That CPR dummies reflect only male bodies – assuming men as ‘the norm’ and essentially erasing half the planet – is just one example of gender-exclusive design bias. Earlier in the year, activist Caroline Criado Perez published ‘Invisible Women’, a book detailing the ways in which research and design across multiple fields routinely fail women by treating men as ‘the norm’. Google’s speech-recognition software is trained on male voices and is 70% more likely to understand men. Just recently it was revealed that drugs research almost exclusively uses male mice, resulting in drugs that can be sub-optimal for women. Women are more likely to be injured or killed in car collisions because most cars are designed only using crash test dummies based on male proportions, musculature and weight distributions. Volvo, which has been using female crash test dummies since the 90s, released 40 years’ worth of research data for other manufacturers to use.
"There are millions of ways women are treated differently, the more we dig in, the more we find the world has not taken women into consideration. This particular cause, resulted in women dying on the streets with nobody rushing in to help them," says the team at JOAN. "The WoManikin won’t solve everything, but we hope it’s a step in the right direction."

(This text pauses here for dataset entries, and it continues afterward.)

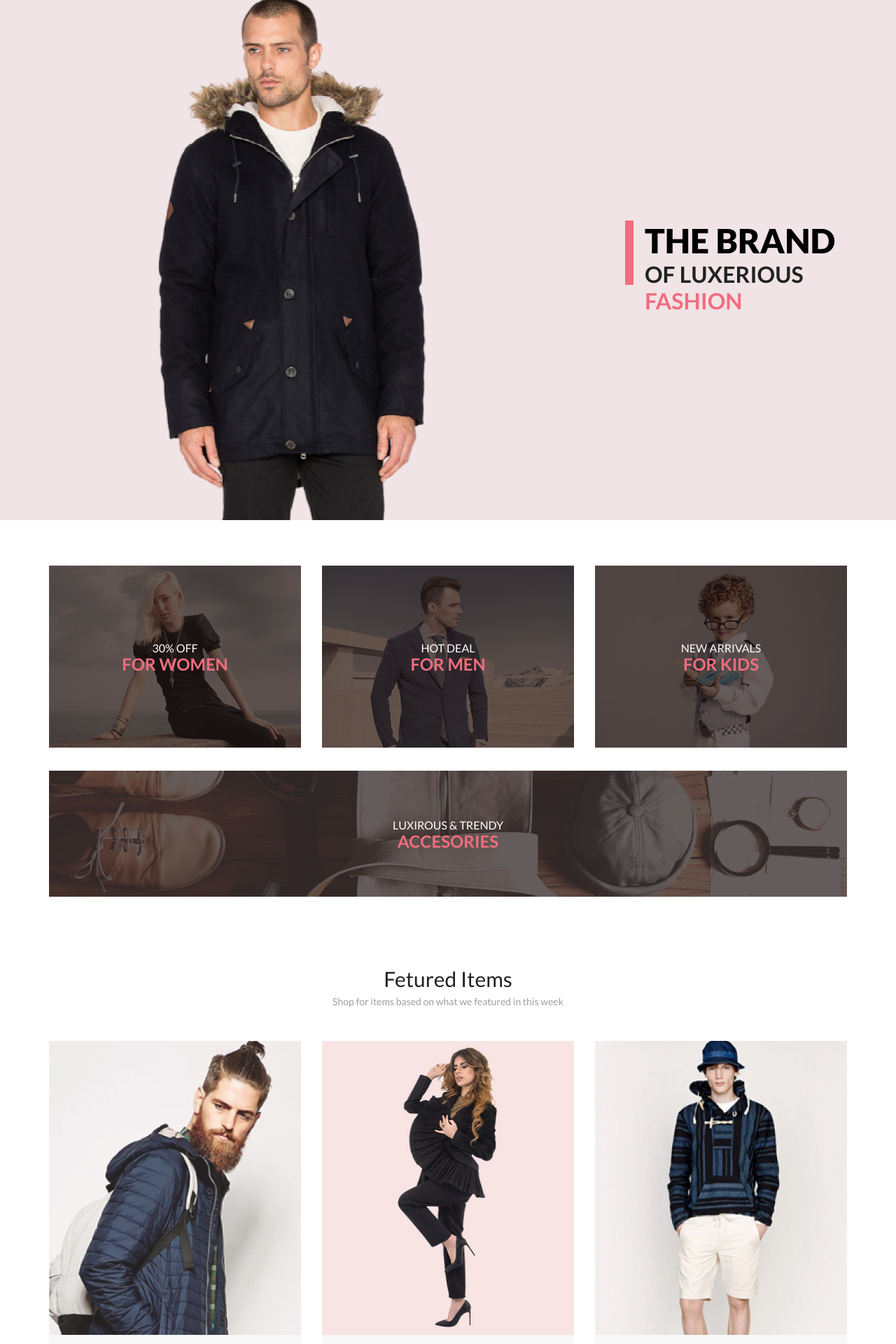
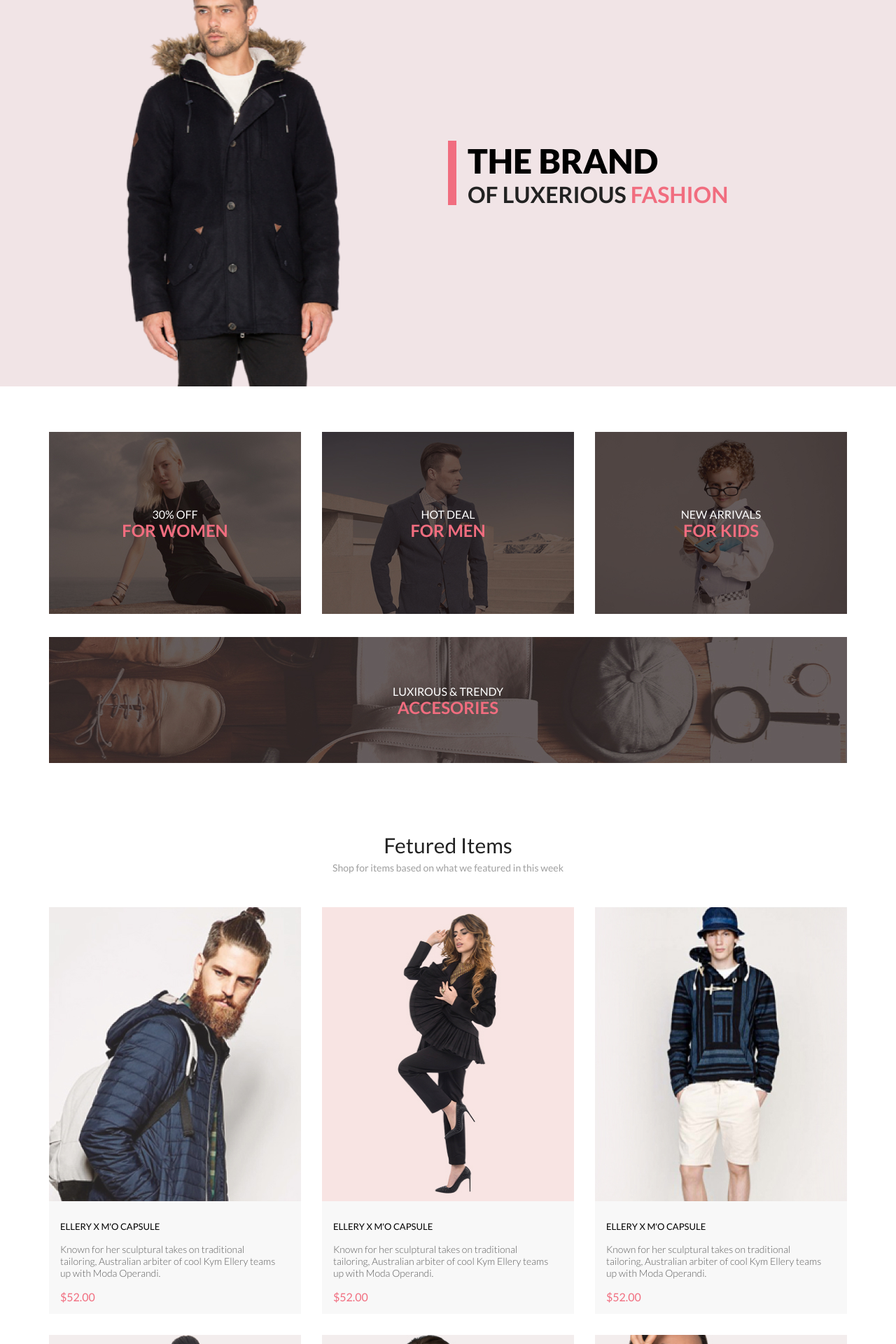
Before and after one commit to StaciBunx/frontend, a PHP site: page / in a window 1280 px wide; the page is wider, and only the part inside the window is pictured. Shown: the part 361-2281 px from the top of that part at 70% size. Run offline with PHP 8.4, Linux system fonts and the light colour scheme.

Commit message:
refactor: fix  respnsibility

```diff
--- a/Brand-shop/index.html
+++ b/Brand-shop/index.html
@@ -15,7 +15,8 @@
 </head>
 
 <body>
-    <header class="header center">
+
+    <header class="header content">
         <div class="header-left">
             <a href="index.html">
                 <img src="/img/logo.svg" alt="logo">
@@ -28,47 +29,49 @@
             <a href="#" class="menu-link"><img src="/img/menu-icon.svg" alt="menu icon"></a>
             <a href="#" class="menu-link"><img src="/img/profile-icon.svg" alt="profile icon"></a>
             <a href="#" class="menu-link"><img src="/img/basket-icon.svg" alt="basket icon"></a>
-
         </div>
 
     </header>
+
     <main>
 
         <section class="promo">
 
-            <img src="/img/promo-model.png" alt="promo model">
+            <img class="promo-image" src="/img/promo-model.png" alt="promo model">
+            <div class="promo-content">
+                <div class="promo-info">
+                    <h1 class="promo-title">THE BRAND
+                    </h1>
+                    <h2 class="promo-heading">OF LUXERIOUS <span class="promo-heading-highlight">FASHION</span> </h2>
+                </div>
+            </div>
 
-            <div class="promo-content">
-                <h1 class="promo-title">THE BRAND
-                </h1>
-                <h2 class="promo-heading">OF LUXERIOUS <span class="promo-heading-highlight">FASHION</span> </h2>
-            </div>
 
         </section>
 
-        <section class="offer center">
+        <section class="offer center content">
             <a href="#" class="offer-item">
-                <img src="/img/offer-for-women.jpg" alt="" class="offer-img">
+                <img src="/img/offer-for-women.jpg" alt="Product image" class="offer-img">
                 <div class="offer-content">
                     <p class="offer-text">30% OFF</p>
                     <h3 class="offer-heading">FOR WOMEN</h3>
                 </div>
             </a>
             <a href="#" class="offer-item">
-                <img src="/img/offer-for-men.jpg" alt="" class="offer-img">
+                <img src="/img/offer-for-men.jpg" alt="Product image" class="offer-img">
                 <div class="offer-content">
                     <p class="offer-text">HOT DEAL</p>
                     <h3 class="offer-heading">FOR MEN</h3>
                 </div>
             </a>
             <a href="#" class="offer-item">
-                <img src="/img/offer-for-kids.jpg" alt="" class="offer-img">
+                <img src="/img/offer-for-kids.jpg" alt="Product image" class="offer-img">
                 <div class="offer-content">
                     <p class="offer-text">NEW ARRIVALS</p>
                     <h3 class="offer-heading">FOR KIDS</h3>
                 </div>
             </a>
-            <a href="#" class="offer-item">
+            <a href="#" class="offer-item offer-item-big">
                 <img src="/img/offer-accessories.jpg" alt="Product image" class="offer-img">
                 <div class="offer-content">
                     <p class="offer-text">LUXIROUS & TRENDY</p>
@@ -77,7 +80,7 @@
             </a>
         </section>
 
-        <section class="featured center">
+        <section class="featured center content">
             <div class="featured-content">
                 <h2 class="featured-heading">Fetured Items</h2>
                 <p class="featured-text">Shop for items based on what we featured in this week</p>
--- a/Brand-shop/style.css
+++ b/Brand-shop/style.css
@@ -7,23 +7,34 @@ body {
     font-family: 'Lato', sans-serif;
 }
 
+img {
+    max-width: 100%;
+}
+
 a {
     text-decoration: none;
 }
 
 .center {
-    padding-left: calc(50% - 570px);
-    padding-right: calc(50% - 570px);
+    max-width: 1140px;
+    margin: 0 auto;
+    /* padding-left: calc(50% - 570px);
+    padding-right: calc(50% - 570px); */
 }
 
+.content {
+    padding-left: 2%;
+    padding-right: 2%;
+}
 
 .header {
+    background: #222222;
+    min-height: 75px;
     display: flex;
-    padding-top: 18px;
-    padding-bottom: 19px;
-    gap: 859px;
-    background: #222222;
+    justify-content: space-between;
+    align-items: center;
 }
+
 
 .header-left {
     display: flex;
@@ -40,10 +51,19 @@ a {
 
 .promo {
     display: flex;
-    height: 764px;
-    gap: 92px;
-    margin-bottom: 65px;
+    width: 100%;
     background: #F1E4E6;
+    margin: 0 auto 65px;
+}
+
+.promo-image {
+    width: 50%;
+
+}
+
+.promo-content {
+    display: flex;
+    align-items: center;
 }
 
 .promo-title {
@@ -51,13 +71,6 @@ a {
     font-weight: 900;
     font-size: 48px;
     line-height: 58px;
-}
-
-.promo-content {
-    border-left: 12px solid #F16D7F;
-    height: 92px;
-    padding-left: 16px;
-    align-self: center;
 }
 
 .promo-heading {
@@ -68,22 +81,30 @@ a {
     color: #222222;
 }
 
+.promo-info {
+    border-left: 12px solid #F16D7F;
+    height: 92px;
+    padding-left: 16px;
+}
+
+
 .promo-heading-highlight {
     color: #F16D7F;
 
 }
 
+
 .offer {
-    display: flex;
-    flex-flow: wrap;
-    width: 1140px;
+    display: grid;
     gap: 30px;
+    grid-template-columns: repeat(3, 1fr);
     margin-bottom: 96px;
 }
 
 .offer-item {
     position: relative;
 }
+
 
 .offer-content {
     position: absolute;
@@ -95,6 +116,13 @@ a {
     flex-direction: column;
     justify-content: center;
     align-items: center;
+}
+
+
+.offer-item-big {
+    min-height: 180px;
+    grid-column: 1 / -1;
+
 }
 
 .offer-text {
@@ -114,6 +142,8 @@ a {
     text-align: center;
     color: #F16D7F;
 }
+
+
 
 .featured-content {
     margin-bottom: 48px;
@@ -144,6 +174,7 @@ a {
     flex-flow: wrap;
     gap: 30px;
     margin-bottom: 48px;
+    justify-content: center;
 }
 
 .featured-item {
@@ -206,3 +237,15 @@ a {
     color: #F26376;
 
 }
+
+@media screen and (min-width: 768px) and (max-width: 1024px) {
+    .center {
+        max-width: 1024px;
+        margin: 0 auto;
+    }
+
+    /* .offer-item .big {
+        max-width: 768px;
+    } */
+
+}
```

In order to spread the word about WoManikin, the team at JOAN has also created a sharply-design creative campaign that will play out online and via social media. They have also partnered with gender gender equality advocacy organisation, the United State of Women, to launch a new digital and social campaign. The campaign, which kicks off for National CPR Awareness Week in the US, and will include a social media challenge through Instagram stories where women share short videos explaining why women often don’t receive CPR. Women will encourage their followers to demand CPR using #GiveMeCPR.
"The United State of Women is thrilled to partner with JOAN on this important campaign to increase access to CPR for all women and girls. We believe the WoManikin is a crucial step towards training all healthcare professionals to perform life-saving care on all people, and to ensure that we move closer to healthcare equity in this country,” says Jordan Brooks, Managing Director and COO of United State of Women.